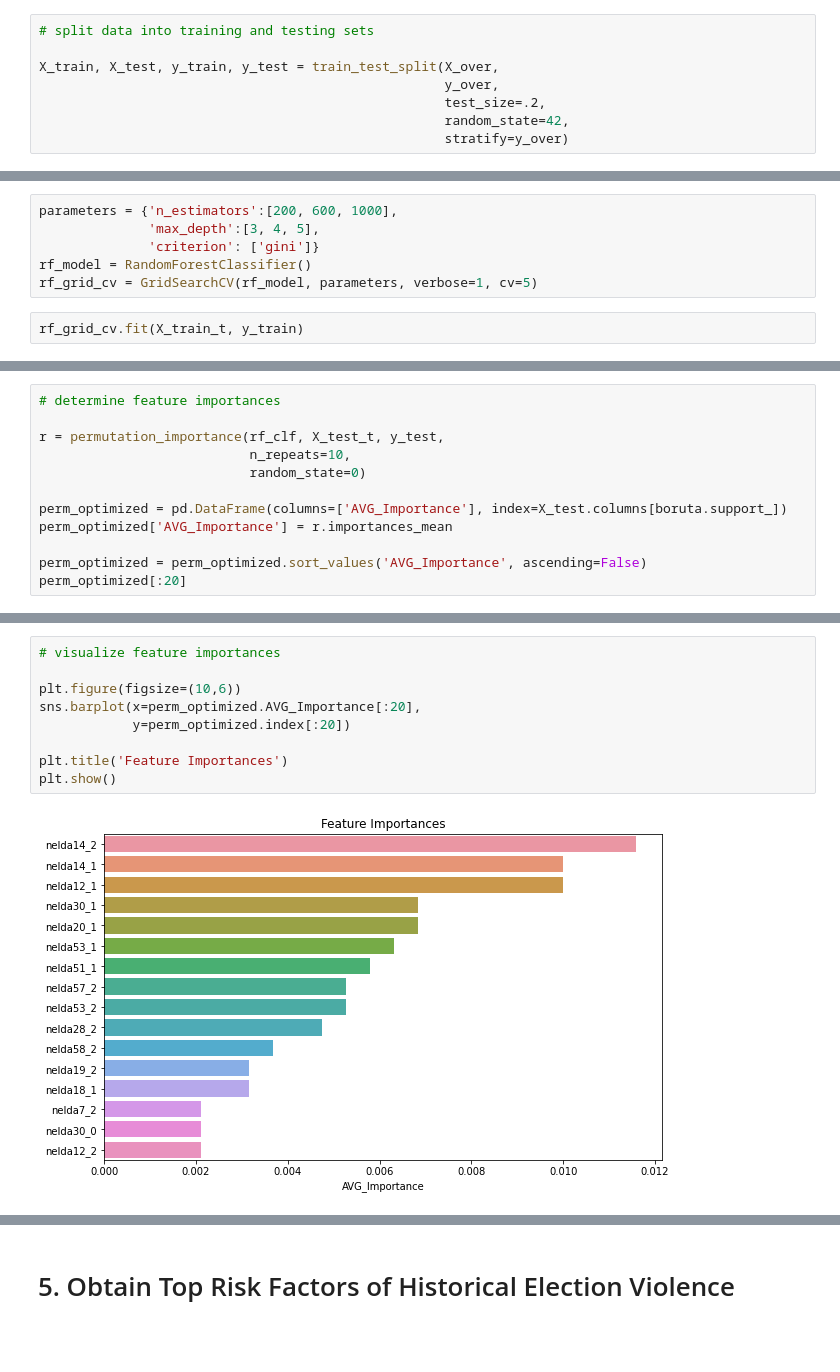
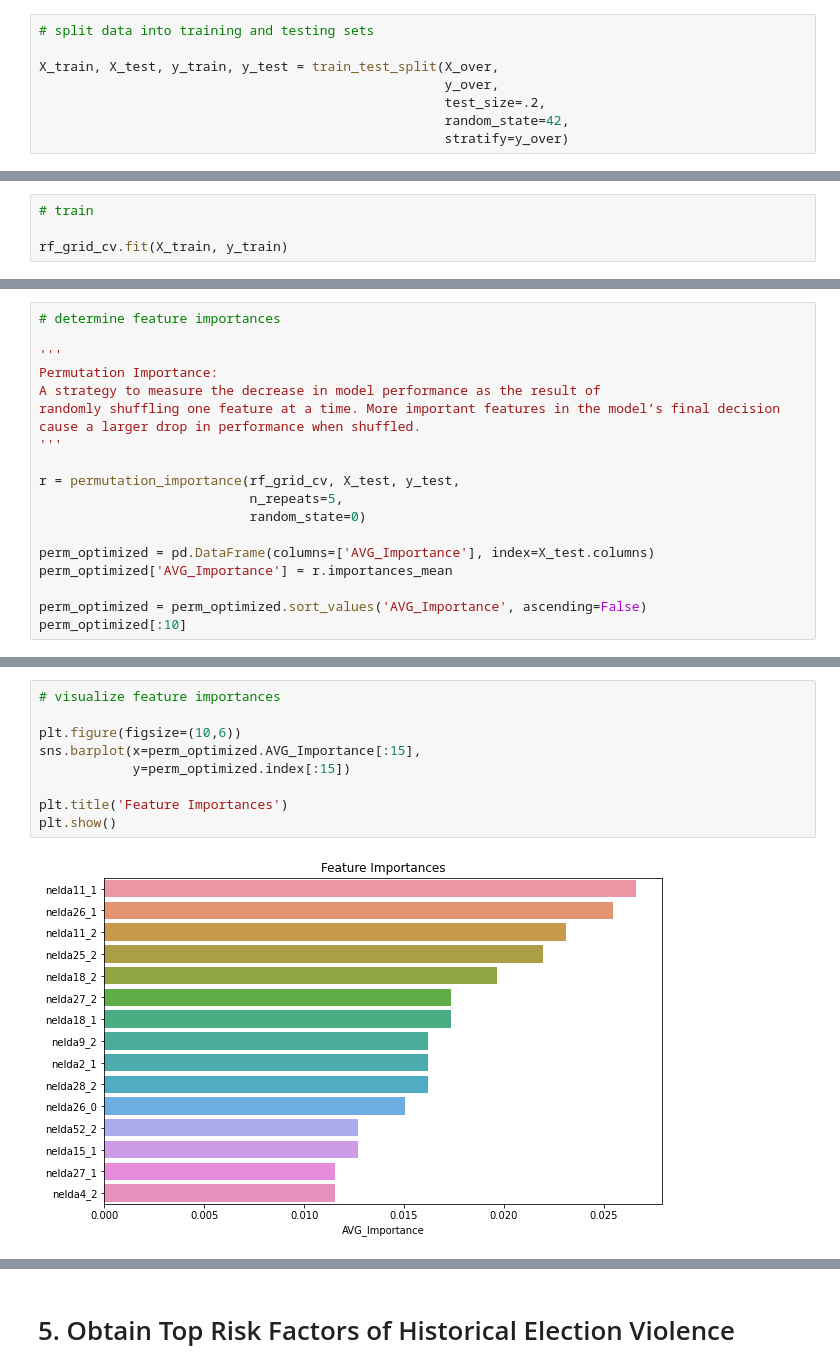
Before and after one commit to wsimpso1/election-violence-risks, a Jupyter notebook: WSimpson_OWID_DataScientist_CodeSnippet.ipynb, the cells around one changed output, grey strips where cells are left out. Drawn from its saved outputs; the diff is of its cells as text; blank space fills up the shorter version.

```diff
--- a/WSimpson_OWID_DataScientist_CodeSnippet.ipynb
+++ b/WSimpson_OWID_DataScientist_CodeSnippet.ipynb
@@ -436,0 +525,4 @@ X_train, X_test, y_train, y_test = train_test_split(X_over,
+# %%
+# train
+
+rf_grid_cv.fit(X_train, y_train)
@@ -485,8 +586,0 @@ Reduced Features Dataset: 95
-# %%
-parameters = {'n_estimators':[200, 600, 1000],
-              'max_depth':[3, 4, 5],
-              'criterion': ['gini']}
-rf_model = RandomForestClassifier()
-rf_grid_cv = GridSearchCV(rf_model, parameters, verbose=1, cv=5)
-# %%
-rf_grid_cv.fit(X_train_t, y_train)
@@ -558,13 +587,20 @@ mass fatality       0.87      0.65      0.75        63
 # %%
 # determine feature importances
 
-r = permutation_importance(rf_clf, X_test_t, y_test,
-                           n_repeats=10,
+'''
+Permutation Importance:
+A strategy to measure the decrease in model performance as the result of
+randomly shuffling one feature at a time. More important features in the model’s final decision
+cause a larger drop in performance when shuffled.
+'''
+
+r = permutation_importance(rf_grid_cv, X_test, y_test,
+                           n_repeats=5,
                            random_state=0)
 
-perm_optimized = pd.DataFrame(columns=['AVG_Importance'], index=X_test.columns[boruta.support_])
+perm_optimized = pd.DataFrame(columns=['AVG_Importance'], index=X_test.columns)
 perm_optimized['AVG_Importance'] = r.importances_mean
 
 perm_optimized = perm_optimized.sort_values('AVG_Importance', ascending=False)
-perm_optimized[:20]
+perm_optimized[:10]
 # %% [output]
@@ -588,14 +608,14 @@ perm_optimized[:20]
 # %%
 # visualize feature importances
 
 plt.figure(figsize=(10,6))
-sns.barplot(x=perm_optimized.AVG_Importance[:20],
-            y=perm_optimized.index[:20])
+sns.barplot(x=perm_optimized.AVG_Importance[:15],
+            y=perm_optimized.index[:15])
 
 plt.title('Feature Importances')
 plt.show()
 # %% [output]
-[figure, old version]
+[figure, new version]
 # %%
 # select features with importance above threshold
 
```
Also changed, not shown: parts of 77 cells of this notebook, 2 other files.
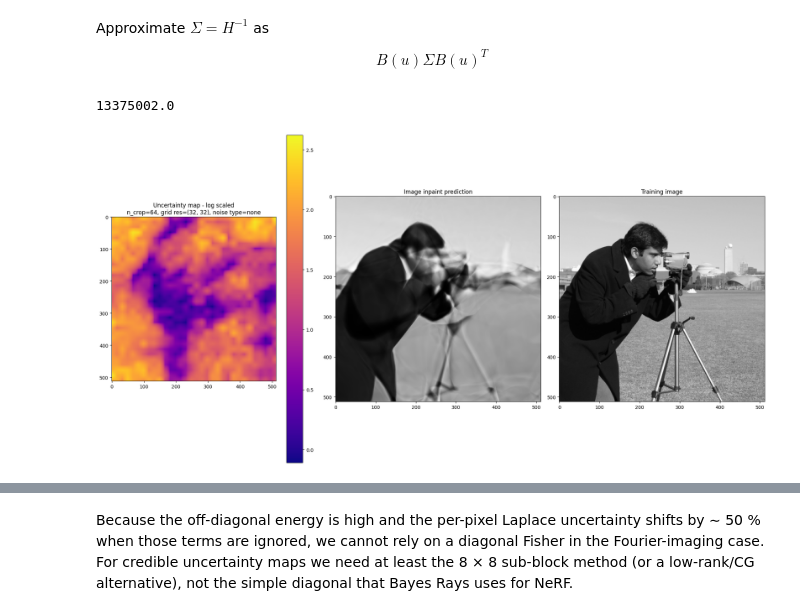
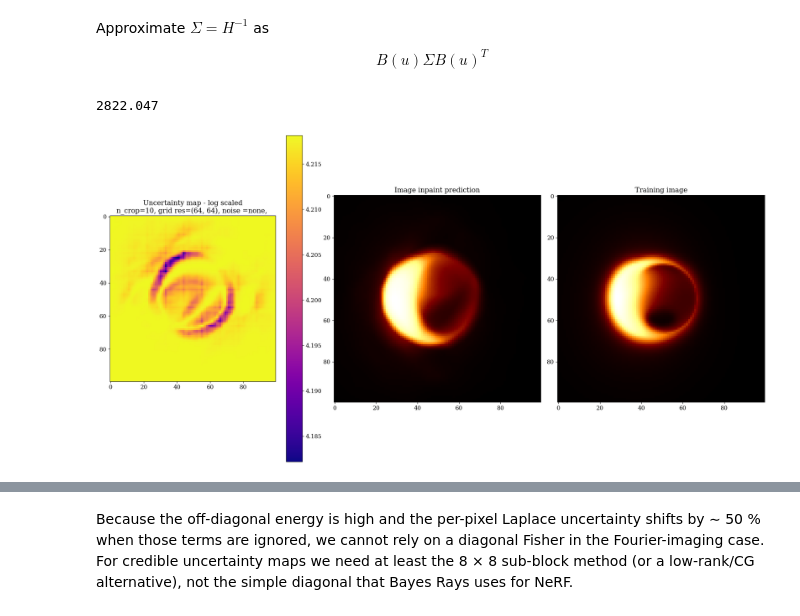
Before and after one commit to khyyle/caltech_surf_2025, a Jupyter notebook: bayes_rays_fourier.ipynb, the cells around one changed output, grey strips where cells are left out. Drawn from its saved outputs; the diff is of its cells as text; code cells hidden in the pictures.

```diff
--- a/bayes_rays_fourier.ipynb
+++ b/bayes_rays_fourier.ipynb
@@ -279,7 +296,8 @@ full_image = predictor.apply({'params': state.params}, coords)
 full_image = np.array(full_image)
 print(full_image.shape)
 plt.figure(figsize=(6,6))
-plt.imshow(full_image, cmap='gray', origin='upper')
+cmap = 'gray' if img_type != 'black hole' else 'afmhot'
+plt.imshow(full_image, cmap=cmap, origin='upper')
 plt.axis('off')
 plt.title('image inpaint prediction')
 plt.show()
@@ -329,7 +347,7 @@ def forward_with_deform(params_img, params_def, coords):
     offsets = DeformationGrid.apply({'params': params_def}, coords)
     return predictor.apply({'params': params_img}, coords + offsets)
 
-grid_res = (32, 32)
+grid_res = (64, 64)
 def_grid = DeformationGrid(grid_res)
 # %%
 '''prepare variables for bayes rays'''
@@ -341,7 +359,6 @@ params_def = def_grid.init(
     jax.random.PRNGKey(0),
     jnp.array([[0, 0]]))['params']
 params_def = jax.tree_util.tree_map(jnp.zeros_like, params_def)
-nvis = n_crop * n_crop
 # %%
 
 def forward_visibility(params_def, coords):
@@ -402,14 +419,14 @@ def fisher_sum(chunk_size, P, lam, nvis):
 
     return H
 # %%
-def vis_to_image(vis_vec, n_crop, full_N=512):
+def vis_to_image(vis_vec, n_crop, full_N=xdim):
     uv = np.zeros((full_N, full_N), dtype=np.complex64)
     cx = (full_N - n_crop) // 2
     cy = (full_N - n_crop) // 2
     uv[cy:cy+n_crop, cx:cx+n_crop] = vis_vec.reshape(n_crop, n_crop)
     return np.fft.ifft2(np.fft.ifftshift(uv)).real
 
-chunk_size = 10
+chunk_size = 15
 P = 2 * grid_res[0] * grid_res[1] #number of parameters in the grid
 lam = 3e-5/(grid_res[0]*grid_res[1])
 H = fisher_sum(chunk_size, P, lam, nvis)
@@ -494,40 +511,49 @@ def make_unc_fn(Sigma):
     return pixel_sigma
 
 # vectorise over pixels in manageable chunks
 def sigma_map_from_coords(coords, Sigma, chunk=8192):
     c_flat = coords.reshape(-1,2)
     unc_fn = make_unc_fn(Sigma)
     out = []
     for k in range(0, c_flat.shape[0], chunk):
         out.append(jax.vmap(unc_fn)(c_flat[k:k+chunk]))
     return jnp.concatenate(out).reshape(coords.shape[:2])
 
 # bilinear upsample
 grid_coords = np.stack(np.meshgrid(np.linspace(0, 1, gx), np.linspace(0, 1, gy), indexing='xy'), axis=-1)
 sigma_map = sigma_map_from_coords(grid_coords, V).reshape(gx, gy)
 sigma_map = bilinear(coords, sigma_map[..., None]).squeeze(-1)
 
 full_image = predictor.apply({'params': state.params}, coords)
 
 fig, ax = plt.subplots(1, 3, figsize=(20,10))
 im_0 = ax[0].imshow(jnp.log10(sigma_map + 1e-12), cmap='plasma', origin="upper")
-ax[0].set_title(f"Uncertainty map - log scaled\nn_crop={n_crop}, grid res={grid_res}, noise type={noise if noise else 'none'}")
-im_1 = ax[1].imshow(full_image, cmap='grey', origin='upper')
+noise_str = ''
+if not noise:
+    noise_str = 'none'
+elif noise == 'variable':
+    noise_str = noise + "_1e-2-9e-2_radial"
+elif noise == 'uniform':
+    noise_str = noise + str(sigma_vis[0])
+
+ax[0].set_title(f"Uncertainty map - log scaled\nn_crop={n_crop}, grid res={grid_res}, noise ={noise_str}, ")
+im_1 = ax[1].imshow(full_image, cmap=cmap, origin='upper')
 ax[1].set_title('Image inpaint prediction')
 if noise:
-    im_2 = ax[2].imshow(vis_to_image(vis_obs, n_crop), cmap='grey', origin='upper')
+    im_2 = ax[2].imshow(vis_to_image(vis_obs, n_crop), cmap=cmap, origin='upper')
     ax[2].set_title('Noisy training image')
 else:
-    im_2 = ax[2].imshow(intensity_gt, cmap='grey')
+    im_2 = ax[2].imshow(intensity_gt, cmap=cmap)
     ax[2].set_title('Training image')
 plt.tight_layout()
 fig.colorbar(im_0, ax=ax[0])
+
 save = True
 if save:
-    plt.savefig(f'fourier_bayes_results/n_crop{n_crop}_grid_res{grid_res[0]}x{grid_res[1]}_noise_{noise if noise else "none"}.png')
+    plt.savefig(f'black_hole_fourier_results/n_crop{n_crop}_grid_res{grid_res[0]}x{grid_res[1]}_noise_{noise_str}.png')
 # %% [output]
-13375002.0
+2822.047
-[figure, old version]
+[figure, new version]
 # %%
 def plot_H_pattern(H, title="Hessian sparsity"):
     """Visualise |H|—white = zero(ish), dark = non-zero."""
```
Also changed, not shown: parts of 6 cells of this notebook, 10 other files.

┄┄┄┄┄┄

Find the word "return" in the records, and report each line that has it.

     return predictor.apply({'params': params_img}, coords + offsets)
     return H
     return np.fft.ifft2(np.fft.ifftshift(uv)).real
     return pixel_sigma
     return jnp.concatenate(out).reshape(coords.shape[:2])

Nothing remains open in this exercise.